──────── Data for this exercise ────────

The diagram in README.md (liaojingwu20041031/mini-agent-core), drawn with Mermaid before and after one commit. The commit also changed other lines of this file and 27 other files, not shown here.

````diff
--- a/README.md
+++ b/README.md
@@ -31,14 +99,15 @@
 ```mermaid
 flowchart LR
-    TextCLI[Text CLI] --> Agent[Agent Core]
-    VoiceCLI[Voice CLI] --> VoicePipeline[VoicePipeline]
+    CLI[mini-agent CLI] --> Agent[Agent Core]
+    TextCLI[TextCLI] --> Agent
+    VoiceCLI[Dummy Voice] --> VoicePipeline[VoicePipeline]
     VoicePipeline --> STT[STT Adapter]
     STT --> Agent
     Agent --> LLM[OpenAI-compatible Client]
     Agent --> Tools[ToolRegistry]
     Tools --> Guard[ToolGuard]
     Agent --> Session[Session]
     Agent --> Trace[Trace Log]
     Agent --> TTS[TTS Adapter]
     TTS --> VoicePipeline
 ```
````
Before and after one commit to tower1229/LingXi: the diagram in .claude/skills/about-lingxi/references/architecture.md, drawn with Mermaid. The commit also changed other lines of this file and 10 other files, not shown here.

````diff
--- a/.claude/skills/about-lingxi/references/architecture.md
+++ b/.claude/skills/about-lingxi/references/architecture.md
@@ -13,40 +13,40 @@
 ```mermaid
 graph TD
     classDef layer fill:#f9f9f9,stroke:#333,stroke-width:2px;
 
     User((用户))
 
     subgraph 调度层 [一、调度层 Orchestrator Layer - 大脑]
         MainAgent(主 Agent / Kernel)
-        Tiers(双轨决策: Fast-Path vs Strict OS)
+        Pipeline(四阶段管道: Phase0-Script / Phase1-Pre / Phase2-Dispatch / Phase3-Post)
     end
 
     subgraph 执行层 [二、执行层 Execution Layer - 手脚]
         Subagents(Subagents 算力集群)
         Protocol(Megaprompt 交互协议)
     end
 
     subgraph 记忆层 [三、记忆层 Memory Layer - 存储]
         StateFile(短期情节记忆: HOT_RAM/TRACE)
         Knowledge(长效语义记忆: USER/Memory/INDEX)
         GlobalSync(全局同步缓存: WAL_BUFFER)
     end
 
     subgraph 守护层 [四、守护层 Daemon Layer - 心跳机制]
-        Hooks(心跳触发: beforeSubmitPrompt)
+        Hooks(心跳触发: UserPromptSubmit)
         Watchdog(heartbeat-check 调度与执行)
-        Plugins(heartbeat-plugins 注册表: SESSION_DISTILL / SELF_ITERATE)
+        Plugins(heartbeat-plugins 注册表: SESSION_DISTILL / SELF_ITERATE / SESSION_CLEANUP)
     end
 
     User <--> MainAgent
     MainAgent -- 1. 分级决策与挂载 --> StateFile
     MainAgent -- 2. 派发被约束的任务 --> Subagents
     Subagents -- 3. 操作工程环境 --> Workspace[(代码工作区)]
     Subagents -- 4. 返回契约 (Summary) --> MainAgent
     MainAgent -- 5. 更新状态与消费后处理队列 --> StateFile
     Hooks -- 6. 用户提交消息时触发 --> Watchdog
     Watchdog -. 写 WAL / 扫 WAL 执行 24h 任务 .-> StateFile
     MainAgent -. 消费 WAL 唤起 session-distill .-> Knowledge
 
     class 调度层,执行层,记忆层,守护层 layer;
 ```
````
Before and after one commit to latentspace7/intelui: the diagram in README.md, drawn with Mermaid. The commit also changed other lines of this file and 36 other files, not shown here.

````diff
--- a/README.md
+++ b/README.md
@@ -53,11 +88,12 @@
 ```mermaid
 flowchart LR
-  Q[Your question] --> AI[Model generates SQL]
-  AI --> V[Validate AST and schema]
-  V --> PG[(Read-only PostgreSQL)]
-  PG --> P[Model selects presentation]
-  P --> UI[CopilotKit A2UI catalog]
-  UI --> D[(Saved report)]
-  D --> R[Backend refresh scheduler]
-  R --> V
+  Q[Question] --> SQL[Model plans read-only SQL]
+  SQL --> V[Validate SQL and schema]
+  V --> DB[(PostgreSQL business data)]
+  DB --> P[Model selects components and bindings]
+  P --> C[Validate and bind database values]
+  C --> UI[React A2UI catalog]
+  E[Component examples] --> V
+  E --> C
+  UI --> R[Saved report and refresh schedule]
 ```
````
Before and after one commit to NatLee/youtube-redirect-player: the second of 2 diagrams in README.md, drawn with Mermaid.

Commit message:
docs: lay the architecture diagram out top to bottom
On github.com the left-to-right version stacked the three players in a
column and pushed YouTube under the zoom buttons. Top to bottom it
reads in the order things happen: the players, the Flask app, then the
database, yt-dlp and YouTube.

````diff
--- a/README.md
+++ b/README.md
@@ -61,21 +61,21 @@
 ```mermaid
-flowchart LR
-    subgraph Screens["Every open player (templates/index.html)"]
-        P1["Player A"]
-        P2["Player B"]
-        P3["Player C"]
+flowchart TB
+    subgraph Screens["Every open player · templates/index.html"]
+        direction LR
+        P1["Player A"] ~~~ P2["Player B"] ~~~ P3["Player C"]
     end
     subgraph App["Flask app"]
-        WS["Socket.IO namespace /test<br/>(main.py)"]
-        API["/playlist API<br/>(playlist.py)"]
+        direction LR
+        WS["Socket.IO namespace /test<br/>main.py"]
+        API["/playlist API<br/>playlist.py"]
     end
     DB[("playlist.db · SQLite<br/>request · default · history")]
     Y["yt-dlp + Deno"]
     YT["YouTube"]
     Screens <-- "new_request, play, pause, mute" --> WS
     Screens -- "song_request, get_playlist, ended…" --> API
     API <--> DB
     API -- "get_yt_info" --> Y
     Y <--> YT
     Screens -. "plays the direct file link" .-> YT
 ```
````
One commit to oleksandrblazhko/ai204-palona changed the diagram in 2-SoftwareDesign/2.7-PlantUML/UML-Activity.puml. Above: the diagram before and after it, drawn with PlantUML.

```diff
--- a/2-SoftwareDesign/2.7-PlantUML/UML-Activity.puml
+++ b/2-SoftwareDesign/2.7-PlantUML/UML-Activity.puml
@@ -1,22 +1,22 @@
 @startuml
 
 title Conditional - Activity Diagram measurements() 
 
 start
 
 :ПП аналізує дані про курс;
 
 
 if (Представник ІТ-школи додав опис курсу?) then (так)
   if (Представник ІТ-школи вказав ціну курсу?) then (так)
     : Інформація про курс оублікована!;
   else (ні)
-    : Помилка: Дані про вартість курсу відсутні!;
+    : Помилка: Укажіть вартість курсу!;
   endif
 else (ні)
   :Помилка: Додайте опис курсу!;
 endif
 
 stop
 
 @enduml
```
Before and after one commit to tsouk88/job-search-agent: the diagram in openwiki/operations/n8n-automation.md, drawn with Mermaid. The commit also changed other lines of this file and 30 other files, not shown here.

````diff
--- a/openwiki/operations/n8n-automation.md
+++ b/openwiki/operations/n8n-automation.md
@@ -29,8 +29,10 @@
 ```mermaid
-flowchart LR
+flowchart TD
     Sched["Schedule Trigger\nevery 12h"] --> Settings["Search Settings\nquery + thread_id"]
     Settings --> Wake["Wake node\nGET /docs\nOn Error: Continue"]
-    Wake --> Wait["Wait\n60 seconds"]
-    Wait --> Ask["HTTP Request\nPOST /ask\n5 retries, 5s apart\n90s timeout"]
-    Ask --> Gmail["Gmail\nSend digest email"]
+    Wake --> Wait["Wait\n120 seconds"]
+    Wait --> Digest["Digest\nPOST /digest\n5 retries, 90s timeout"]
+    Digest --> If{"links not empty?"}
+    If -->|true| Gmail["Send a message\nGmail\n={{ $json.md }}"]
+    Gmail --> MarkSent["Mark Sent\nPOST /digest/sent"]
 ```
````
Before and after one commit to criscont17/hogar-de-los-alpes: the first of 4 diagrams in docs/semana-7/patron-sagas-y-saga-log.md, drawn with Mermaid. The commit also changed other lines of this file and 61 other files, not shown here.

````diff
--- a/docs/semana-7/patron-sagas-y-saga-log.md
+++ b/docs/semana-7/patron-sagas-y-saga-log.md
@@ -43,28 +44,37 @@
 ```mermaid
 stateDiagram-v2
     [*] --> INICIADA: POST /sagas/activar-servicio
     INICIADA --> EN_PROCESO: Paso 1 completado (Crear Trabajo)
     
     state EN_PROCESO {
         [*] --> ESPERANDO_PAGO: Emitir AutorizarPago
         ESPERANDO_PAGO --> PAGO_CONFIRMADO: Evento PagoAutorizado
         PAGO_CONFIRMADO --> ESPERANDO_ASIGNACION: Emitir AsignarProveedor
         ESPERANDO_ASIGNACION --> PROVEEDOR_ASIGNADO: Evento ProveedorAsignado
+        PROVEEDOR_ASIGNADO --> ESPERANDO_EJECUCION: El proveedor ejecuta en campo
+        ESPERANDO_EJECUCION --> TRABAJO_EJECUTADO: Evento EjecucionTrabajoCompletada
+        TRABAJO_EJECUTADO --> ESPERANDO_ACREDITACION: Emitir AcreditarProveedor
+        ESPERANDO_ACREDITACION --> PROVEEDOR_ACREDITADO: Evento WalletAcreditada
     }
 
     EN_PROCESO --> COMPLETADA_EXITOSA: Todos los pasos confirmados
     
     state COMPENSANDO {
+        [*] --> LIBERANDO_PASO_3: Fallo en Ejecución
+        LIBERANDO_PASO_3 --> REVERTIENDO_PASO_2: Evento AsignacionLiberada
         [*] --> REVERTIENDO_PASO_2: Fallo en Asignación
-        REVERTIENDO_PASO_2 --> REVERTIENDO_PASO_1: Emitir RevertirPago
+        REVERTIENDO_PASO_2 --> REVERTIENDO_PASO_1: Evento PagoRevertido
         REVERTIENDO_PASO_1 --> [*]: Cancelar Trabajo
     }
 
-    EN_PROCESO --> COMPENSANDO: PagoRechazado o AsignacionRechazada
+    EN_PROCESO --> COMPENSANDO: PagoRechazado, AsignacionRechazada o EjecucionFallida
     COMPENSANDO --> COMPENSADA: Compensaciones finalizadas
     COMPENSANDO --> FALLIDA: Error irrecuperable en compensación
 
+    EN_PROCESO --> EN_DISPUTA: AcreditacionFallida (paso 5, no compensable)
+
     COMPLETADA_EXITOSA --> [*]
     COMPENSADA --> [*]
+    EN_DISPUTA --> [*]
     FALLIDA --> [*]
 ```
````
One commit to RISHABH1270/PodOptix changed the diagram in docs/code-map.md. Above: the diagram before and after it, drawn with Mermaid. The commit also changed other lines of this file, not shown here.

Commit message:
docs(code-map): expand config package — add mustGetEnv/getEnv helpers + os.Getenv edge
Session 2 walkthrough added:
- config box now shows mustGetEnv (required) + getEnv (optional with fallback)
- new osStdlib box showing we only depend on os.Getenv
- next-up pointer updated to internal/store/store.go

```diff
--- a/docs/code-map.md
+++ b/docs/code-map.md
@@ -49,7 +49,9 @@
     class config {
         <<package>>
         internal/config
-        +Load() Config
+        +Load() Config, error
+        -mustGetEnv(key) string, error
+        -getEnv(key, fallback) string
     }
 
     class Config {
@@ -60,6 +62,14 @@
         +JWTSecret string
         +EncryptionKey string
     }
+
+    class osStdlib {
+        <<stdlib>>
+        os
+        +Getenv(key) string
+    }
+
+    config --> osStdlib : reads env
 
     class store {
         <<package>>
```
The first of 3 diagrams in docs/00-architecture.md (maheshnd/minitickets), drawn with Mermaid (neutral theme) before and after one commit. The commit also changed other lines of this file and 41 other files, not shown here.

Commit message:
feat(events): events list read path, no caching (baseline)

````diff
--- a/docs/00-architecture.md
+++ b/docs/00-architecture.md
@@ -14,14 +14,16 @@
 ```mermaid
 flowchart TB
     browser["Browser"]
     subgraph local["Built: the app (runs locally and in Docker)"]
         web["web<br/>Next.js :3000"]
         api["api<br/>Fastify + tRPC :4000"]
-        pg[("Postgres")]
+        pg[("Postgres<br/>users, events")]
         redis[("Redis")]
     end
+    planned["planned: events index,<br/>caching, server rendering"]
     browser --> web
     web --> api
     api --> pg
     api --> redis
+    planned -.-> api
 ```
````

────────

● **Action item**
Your answer should be the lines of the records that include the word "Evento".

● **Output for this task**
         ESPERANDO_PAGO --> PAGO_CONFIRMADO: Evento PagoAutorizado
         ESPERANDO_ASIGNACION --> PROVEEDOR_ASIGNADO: Evento ProveedorAsignado
+        ESPERANDO_EJECUCION --> TRABAJO_EJECUTADO: Evento EjecucionTrabajoCompletada
+        ESPERANDO_ACREDITACION --> PROVEEDOR_ACREDITADO: Evento WalletAcreditada
+        LIBERANDO_PASO_3 --> REVERTIENDO_PASO_2: Evento AsignacionLiberada
+        REVERTIENDO_PASO_2 --> REVERTIENDO_PASO_1: Evento PagoRevertido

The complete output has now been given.